(Edit tracking data)

________

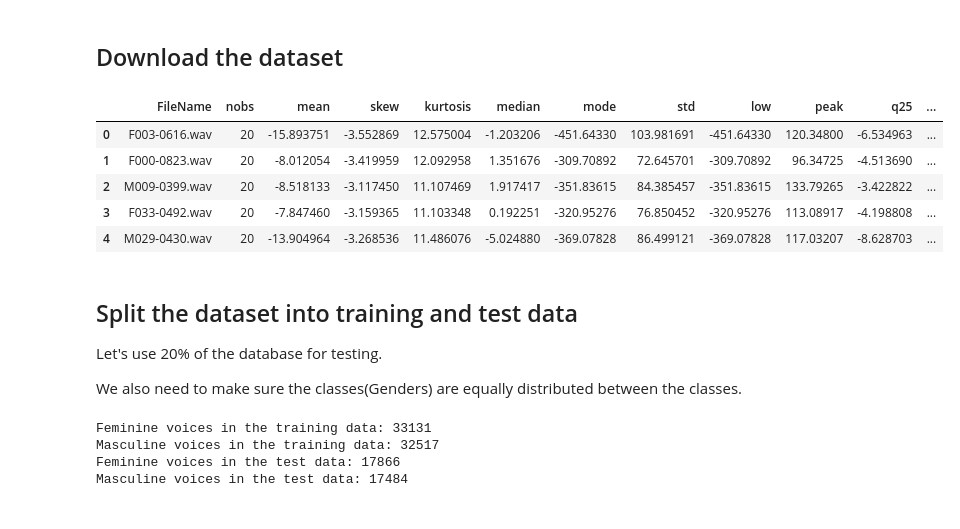
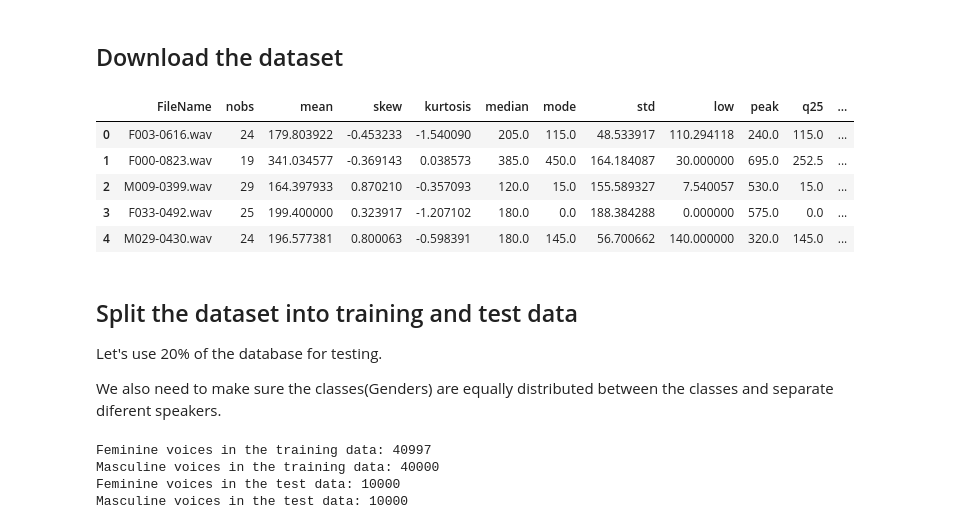
Before and after one commit to BrunoGianesi/Speaker-Gender-Recognition, a Jupyter notebook: CETUC_Model.ipynb, the cells around one changed output. Saved outputs shown, nothing was run; the diff lists cells and outputs as text; code cells hidden in the pictures.

```diff
--- a/CETUC_Model.ipynb
+++ b/CETUC_Model.ipynb
@@ -15,32 +15,39 @@ import pickle
 ## Download the dataset
 # %%
 # df = pd.read_csv('data/CETUC_Features_data.csv')
-df = pd.read_csv('data/CETUC_MFCCs_statistics_data.csv')
+df = pd.read_csv('data/CETUC_Features_data.csv')
 df.head()
 # %% [output]
 |  | FileName | nobs | mean | skew | kurtosis | median | mode | std | low | peak | q25 | ... |
-| 0 | F003-0616.wav | 20 | -15.893751 | -3.552869 | 12.575004 | -1.203206 | -451.64330 | 103.981691 | -451.64330 | 120.34800 | -6.534963 | ... |
-| 1 | F000-0823.wav | 20 | -8.012054 | -3.419959 | 12.092958 | 1.351676 | -309.70892 | 72.645701 | -309.70892 | 96.34725 | -4.513690 | ... |
-| 2 | M009-0399.wav | 20 | -8.518133 | -3.117450 | 11.107469 | 1.917417 | -351.83615 | 84.385457 | -351.83615 | 133.79265 | -3.422822 | ... |
-| 3 | F033-0492.wav | 20 | -7.847460 | -3.159365 | 11.103348 | 0.192251 | -320.95276 | 76.850452 | -320.95276 | 113.08917 | -4.198808 | ... |
-| 4 | M029-0430.wav | 20 | -13.904964 | -3.268536 | 11.486076 | -5.024880 | -369.07828 | 86.499121 | -369.07828 | 117.03207 | -8.628703 | ... |
+| 0 | F003-0616.wav | 24 | 179.803922 | -0.453233 | -1.540090 | 205.0 | 115.0 | 48.533917 | 110.294118 | 240.0 | 115.0 | ... |
+| 1 | F000-0823.wav | 19 | 341.034577 | -0.369143 | 0.038573 | 385.0 | 450.0 | 164.184087 | 30.000000 | 695.0 | 252.5 | ... |
+| 2 | M009-0399.wav | 29 | 164.397933 | 0.870210 | -0.357093 | 120.0 | 15.0 | 155.589327 | 7.540057 | 530.0 | 15.0 | ... |
+| 3 | F033-0492.wav | 25 | 199.400000 | 0.323917 | -1.207102 | 180.0 | 0.0 | 188.384288 | 0.000000 | 575.0 | 0.0 | ... |
+| 4 | M029-0430.wav | 24 | 196.577381 | 0.800063 | -0.598391 | 180.0 | 145.0 | 56.700662 | 140.000000 | 320.0 | 145.0 | ... |
 # %% [markdown]
 ## Split the dataset into training and test data
 Let's use 20% of the database for testing.
 
-We also need to make sure the classes(Genders) are equally distributed between the classes.
+We also need to make sure the classes(Genders) are equally distributed between the classes and separate diferent speakers.
-# %%
-mydata_train, mydata_test = train_test_split(df, random_state=0, test_size=0.35)
-
-print(f'Feminine voices in the training data: {len(mydata_train.Gender)- sum(mydata_train.Gender)}')
-print(f'Masculine voices in the training data: {sum(mydata_train.Gender)}')
-print(f'Feminine voices in the test data: {len(mydata_test.Gender)- sum(mydata_test.Gender)}')
-print(f'Masculine voices in the test data: {sum(mydata_test.Gender)}')
-# %% [output]
-Feminine voices in the training data: 33131
-Masculine voices in the training data: 32517
-Feminine voices in the test data: 17866
-Masculine voices in the test data: 17484
+# %%
+mydata_test = df[df['FileName'].str.match('F050') | df['FileName'].str.match('F049') | df['FileName'].str.match('F048') | df['FileName'].str.match('F047') | df['FileName'].str.match('F046') |
+                df['FileName'].str.match('F045') | df['FileName'].str.match('F044') | df['FileName'].str.match('F043') | df['FileName'].str.match('F042') | df['FileName'].str.match('F041') |
+                df['FileName'].str.match('M049') | df['FileName'].str.match('M048') | df['FileName'].str.match('M047') | df['FileName'].str.match('M046') | df['FileName'].str.match('M045') |
+                df['FileName'].str.match('M044') | df['FileName'].str.match('M043') | df['FileName'].str.match('M042') | df['FileName'].str.match('M041') | df['FileName'].str.match('M040')]
+
+mydata_train = df.merge(mydata_test[['FileName']], on=['FileName'], how='left', indicator=True)
+mydata_train = mydata_train[mydata_train['_merge'] == 'left_only']
+
+
+print(f'Feminine voices in the training data: {len(mydata_train.Gender)- sum(mydata_train.Gender)}')
+print(f'Masculine voices in the training data: {sum(mydata_train.Gender)}')
+print(f'Feminine voices in the test data: {len(mydata_test.Gender)- sum(mydata_test.Gender)}')
+print(f'Masculine voices in the test data: {sum(mydata_test.Gender)}')
+# %% [output]
+Feminine voices in the training data: 40997
+Masculine voices in the training data: 40000
+Feminine voices in the test data: 10000
+Masculine voices in the test data: 10000
 # %%
 mydata_train.head()
 # %% [output]
```
Also changed, not shown: parts of 6 cells of this notebook, 13 other files.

________

● **Task prompt**:
Copy all the lines from the data above that hold the word "dataset".

● **Solution to this task**:
 ## Download the dataset
 ## Split the dataset into training and test data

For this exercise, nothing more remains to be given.